(Revision comparison data)
○ ○ ○ ○

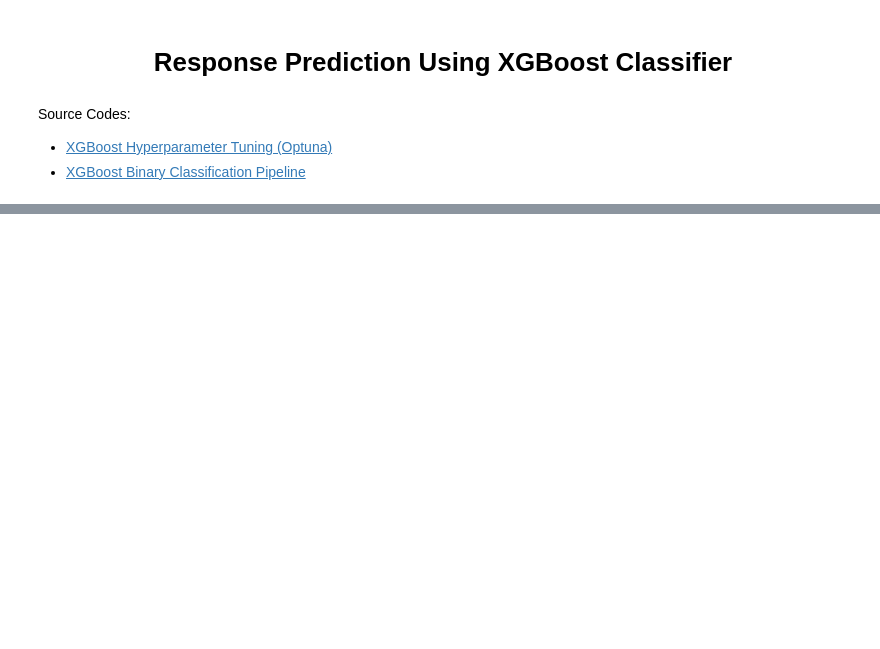
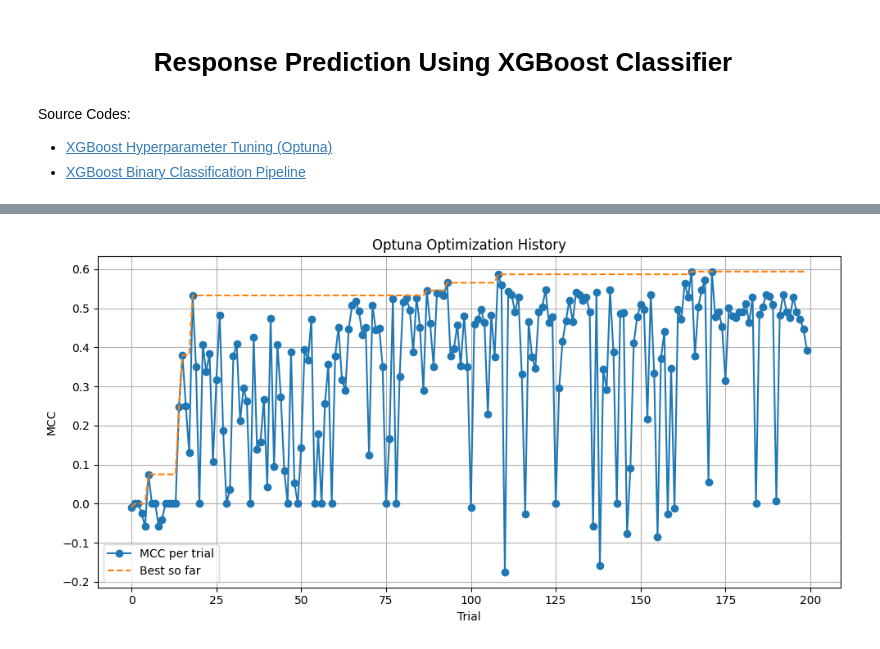
Before and after one commit to akaeii/telomere-mental-health, a Jupyter notebook: XGBoost/xgboost_machine_learning.ipynb, the cells around one changed output, grey strips where cells are left out. Cells and saved outputs as stored; diff of their text form; code cells hidden in the pictures; blank space fills up the shorter version.

```diff
--- a/XGBoost/xgboost_machine_learning.ipynb
+++ b/XGBoost/xgboost_machine_learning.ipynb
@@ -39,0 +13,8 @@ execute_pipeline(preprocessed_data)
+# %%
+data = pd.read_csv("../data/hamd_data.csv")
+target = data.hamd_response
+neg, pos = target.value_counts()
+# %%
+SEED = 42
+N_FOLDS = 10
+SPW = neg / pos
@@ -39,0 +189,17 @@ execute_pipeline(preprocessed_data)
+# %%
+import matplotlib.pyplot as plt
+
+values = [t.value for t in study.trials]
+
+plt.figure(figsize=(10, 5))
+plt.plot(values, marker="o", label="MCC per trial")
+plt.plot(np.maximum.accumulate(values), label="Best so far", linestyle="--")
+plt.title("Optuna Optimization History")
+plt.xlabel("Trial")
+plt.ylabel("MCC")
+plt.legend()
+plt.grid(True)
+plt.tight_layout()
+plt.show()
+# %% [output]
+[figure, added]
```
Also changed, not shown: parts of 17 cells of this notebook, 7 other files.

○ ○ ○ ○

Task goal:
Make an exact copy of every entry above, but keep the pictures out of it.

Response box:
Before and after one commit to akaeii/telomere-mental-health, a Jupyter notebook: XGBoost/xgboost_machine_learning.ipynb, the cells around one changed output, grey strips where cells are left out. Cells and saved outputs as stored; diff of their text form; code cells hidden in the pictures; blank space fills up the shorter version.

```diff
--- a/XGBoost/xgboost_machine_learning.ipynb
+++ b/XGBoost/xgboost_machine_learning.ipynb
@@ -39,0 +13,8 @@ execute_pipeline(preprocessed_data)
+# %%
+data = pd.read_csv("../data/hamd_data.csv")
+target = data.hamd_response
+neg, pos = target.value_counts()
+# %%
+SEED = 42
+N_FOLDS = 10
+SPW = neg / pos
@@ -39,0 +189,17 @@ execute_pipeline(preprocessed_data)
+# %%
+import matplotlib.pyplot as plt
+
+values = [t.value for t in study.trials]
+
+plt.figure(figsize=(10, 5))
+plt.plot(values, marker="o", label="MCC per trial")
+plt.plot(np.maximum.accumulate(values), label="Best so far", linestyle="--")
+plt.title("Optuna Optimization History")
+plt.xlabel("Trial")
+plt.ylabel("MCC")
+plt.legend()
+plt.grid(True)
+plt.tight_layout()
+plt.show()
+# %% [output]
+[figure, added]
```
Also changed, not shown: parts of 17 cells of this notebook, 7 other files.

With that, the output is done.